▶ **Work request**: The reply must repeat each entry exactly and contain no pictures.

****************************************

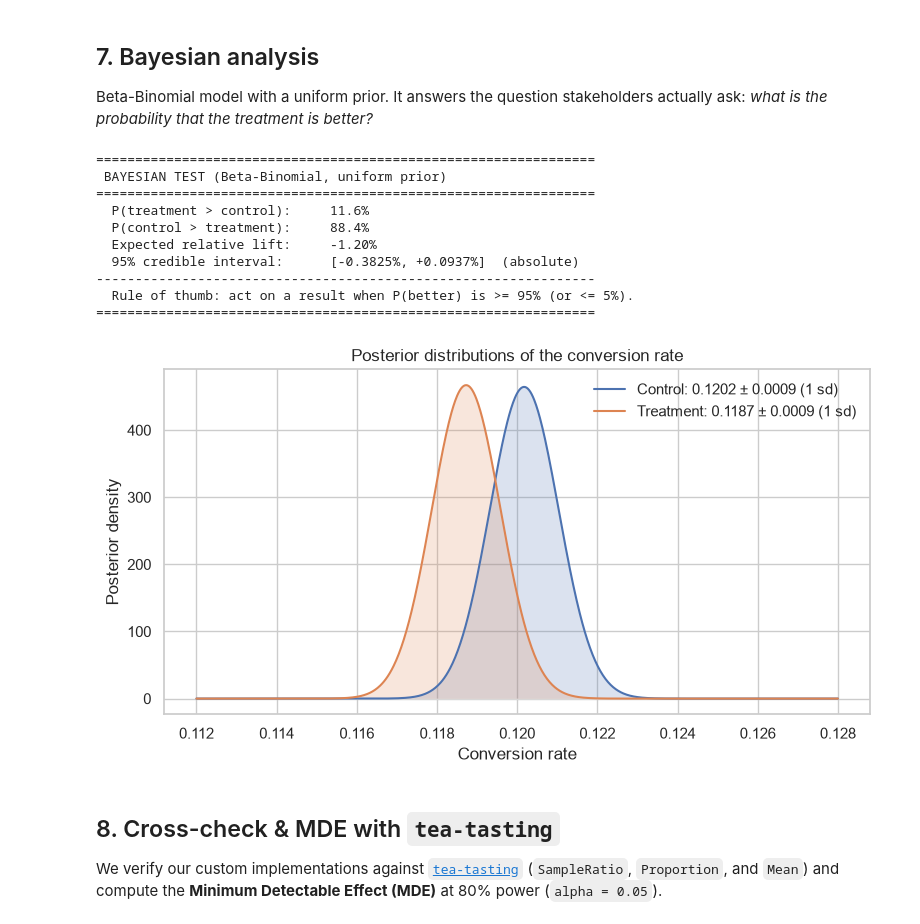
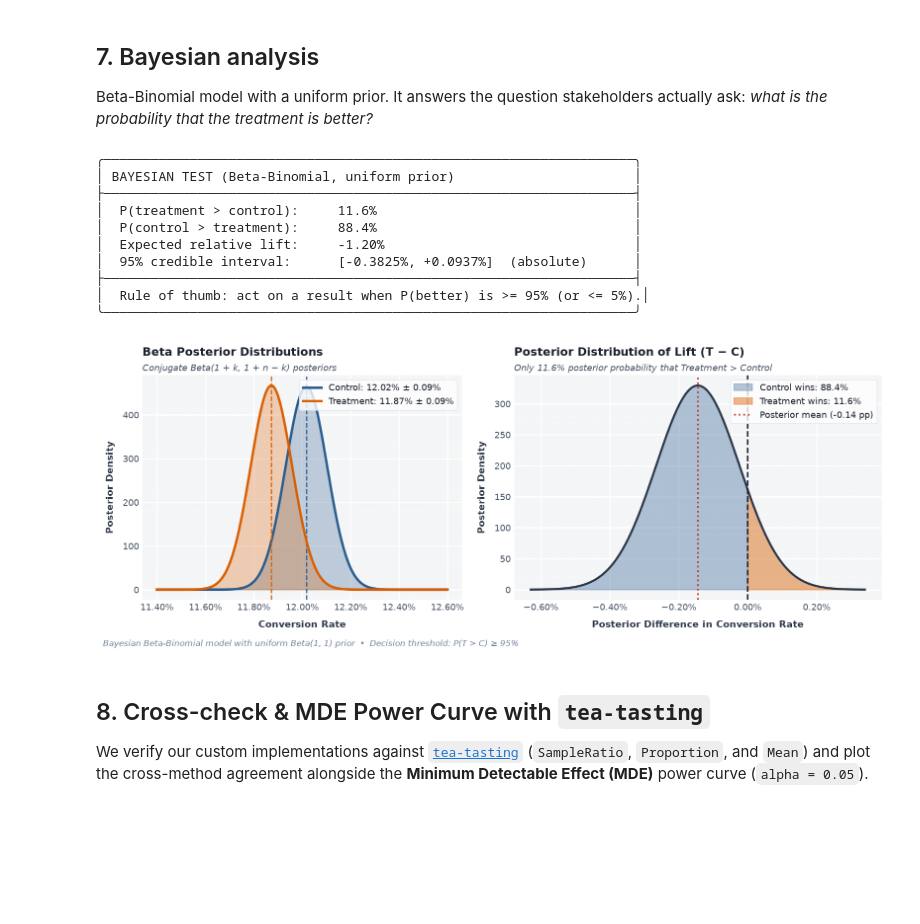
Before and after one commit to matheusbuniotto/ab-test-analytics, a Jupyter notebook: analysis.ipynb, the cells around one changed output. Drawn from its saved outputs; the diff is of its cells as text; code cells hidden in the pictures; blank space fills up the shorter version.

Commit message:
Redesign charts and terminal outputs with ggplot2 portfolio theme

```diff
--- a/analysis.ipynb
+++ b/analysis.ipynb
@@ -13,6 +13,7 @@ import matplotlib.pyplot as plt
 import seaborn as sns
 
 from ab_utils import (
+    set_ggplot_theme,
     check_group_page_consistency,
     srm_test,
     calculate_ci,
@@ -25,7 +26,7 @@ from ab_utils import (
     run_synthetic_control_example,
 )
 
-sns.set_theme(style="whitegrid")
+set_ggplot_theme()
 %matplotlib inline
 # %% [markdown]
 ## 2. Explore the data
@@ -159,22 +160,22 @@ boot = bootstrap_ab_test(ab_clean, n_bootstraps=10_000)
 Beta-Binomial model with a uniform prior. It answers the question stakeholders actually ask: *what is the probability that the treatment is better?*
 # %%
 bayes = bayesian_ab_test(ab_clean)
-bayesian_plot([bayes["beta_control"], bayes["beta_treatment"]], ["Control", "Treatment"], linf=0.112, lsup=0.128)
+bayesian_plot([bayes["beta_control"], bayes["beta_treatment"]], ["Control", "Treatment"], linf=0.114, lsup=0.126)
 # %% [output]
-================================================================
- BAYESIAN TEST (Beta-Binomial, uniform prior)
-================================================================
-  P(treatment > control):     11.6%
-  P(control > treatment):     88.4%
-  Expected relative lift:     -1.20%
-  95% credible interval:      [-0.3825%, +0.0937%]  (absolute)
-----------------------------------------------------------------
-  Rule of thumb: act on a result when P(better) is >= 95% (or <= 5%).
-================================================================
+╭────────────────────────────────────────────────────────────────────╮
+│ BAYESIAN TEST (Beta-Binomial, uniform prior)                       │
+├────────────────────────────────────────────────────────────────────┤
+│  P(treatment > control):     11.6%                                 │
+│  P(control > treatment):     88.4%                                 │
+│  Expected relative lift:     -1.20%                                │
+│  95% credible interval:      [-0.3825%, +0.0937%]  (absolute)      │
+├────────────────────────────────────────────────────────────────────┤
+│  Rule of thumb: act on a result when P(better) is >= 95% (or <= 5%).│
+╰────────────────────────────────────────────────────────────────────╯
-[figure, old version]
+[figure, new version]
 # %% [markdown]
-## 8. Cross-check & MDE with `tea-tasting`
-We verify our custom implementations against [`tea-tasting`](https://github.com/e10v/tea-tasting) (`SampleRatio`, `Proportion`, and `Mean`) and compute the **Minimum Detectable Effect (MDE)** at 80% power (`alpha = 0.05`).
+## 8. Cross-check & MDE Power Curve with `tea-tasting`
+We verify our custom implementations against [`tea-tasting`](https://github.com/e10v/tea-tasting) (`SampleRatio`, `Proportion`, and `Mean`) and plot the cross-method agreement alongside the **Minimum Detectable Effect (MDE)** power curve (`alpha = 0.05`).
 # %%
 tt_out = compare_with_tea_tasting(ab_clean)
 # %% [output]
```
Also changed, not shown: parts of 12 cells of this notebook, 8 other files.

****************************************

▶ **Response to the exercise**:
Before and after one commit to matheusbuniotto/ab-test-analytics, a Jupyter notebook: analysis.ipynb, the cells around one changed output. Drawn from its saved outputs; the diff is of its cells as text; code cells hidden in the pictures; blank space fills up the shorter version.

Commit message:
Redesign charts and terminal outputs with ggplot2 portfolio theme

```diff
--- a/analysis.ipynb
+++ b/analysis.ipynb
@@ -13,6 +13,7 @@ import matplotlib.pyplot as plt
 import seaborn as sns
 
 from ab_utils import (
+    set_ggplot_theme,
     check_group_page_consistency,
     srm_test,
     calculate_ci,
@@ -25,7 +26,7 @@ from ab_utils import (
     run_synthetic_control_example,
 )
 
-sns.set_theme(style="whitegrid")
+set_ggplot_theme()
 %matplotlib inline
 # %% [markdown]
 ## 2. Explore the data
@@ -159,22 +160,22 @@ boot = bootstrap_ab_test(ab_clean, n_bootstraps=10_000)
 Beta-Binomial model with a uniform prior. It answers the question stakeholders actually ask: *what is the probability that the treatment is better?*
 # %%
 bayes = bayesian_ab_test(ab_clean)
-bayesian_plot([bayes["beta_control"], bayes["beta_treatment"]], ["Control", "Treatment"], linf=0.112, lsup=0.128)
+bayesian_plot([bayes["beta_control"], bayes["beta_treatment"]], ["Control", "Treatment"], linf=0.114, lsup=0.126)
 # %% [output]
-================================================================
- BAYESIAN TEST (Beta-Binomial, uniform prior)
-================================================================
-  P(treatment > control):     11.6%
-  P(control > treatment):     88.4%
-  Expected relative lift:     -1.20%
-  95% credible interval:      [-0.3825%, +0.0937%]  (absolute)
-----------------------------------------------------------------
-  Rule of thumb: act on a result when P(better) is >= 95% (or <= 5%).
-================================================================
+╭────────────────────────────────────────────────────────────────────╮
+│ BAYESIAN TEST (Beta-Binomial, uniform prior)                       │
+├────────────────────────────────────────────────────────────────────┤
+│  P(treatment > control):     11.6%                                 │
+│  P(control > treatment):     88.4%                                 │
+│  Expected relative lift:     -1.20%                                │
+│  95% credible interval:      [-0.3825%, +0.0937%]  (absolute)      │
+├────────────────────────────────────────────────────────────────────┤
+│  Rule of thumb: act on a result when P(better) is >= 95% (or <= 5%).│
+╰────────────────────────────────────────────────────────────────────╯
-[figure, old version]
+[figure, new version]
 # %% [markdown]
-## 8. Cross-check & MDE with `tea-tasting`
-We verify our custom implementations against [`tea-tasting`](https://github.com/e10v/tea-tasting) (`SampleRatio`, `Proportion`, and `Mean`) and compute the **Minimum Detectable Effect (MDE)** at 80% power (`alpha = 0.05`).
+## 8. Cross-check & MDE Power Curve with `tea-tasting`
+We verify our custom implementations against [`tea-tasting`](https://github.com/e10v/tea-tasting) (`SampleRatio`, `Proportion`, and `Mean`) and plot the cross-method agreement alongside the **Minimum Detectable Effect (MDE)** power curve (`alpha = 0.05`).
 # %%
 tt_out = compare_with_tea_tasting(ab_clean)
 # %% [output]
```
Also changed, not shown: parts of 12 cells of this notebook, 8 other files.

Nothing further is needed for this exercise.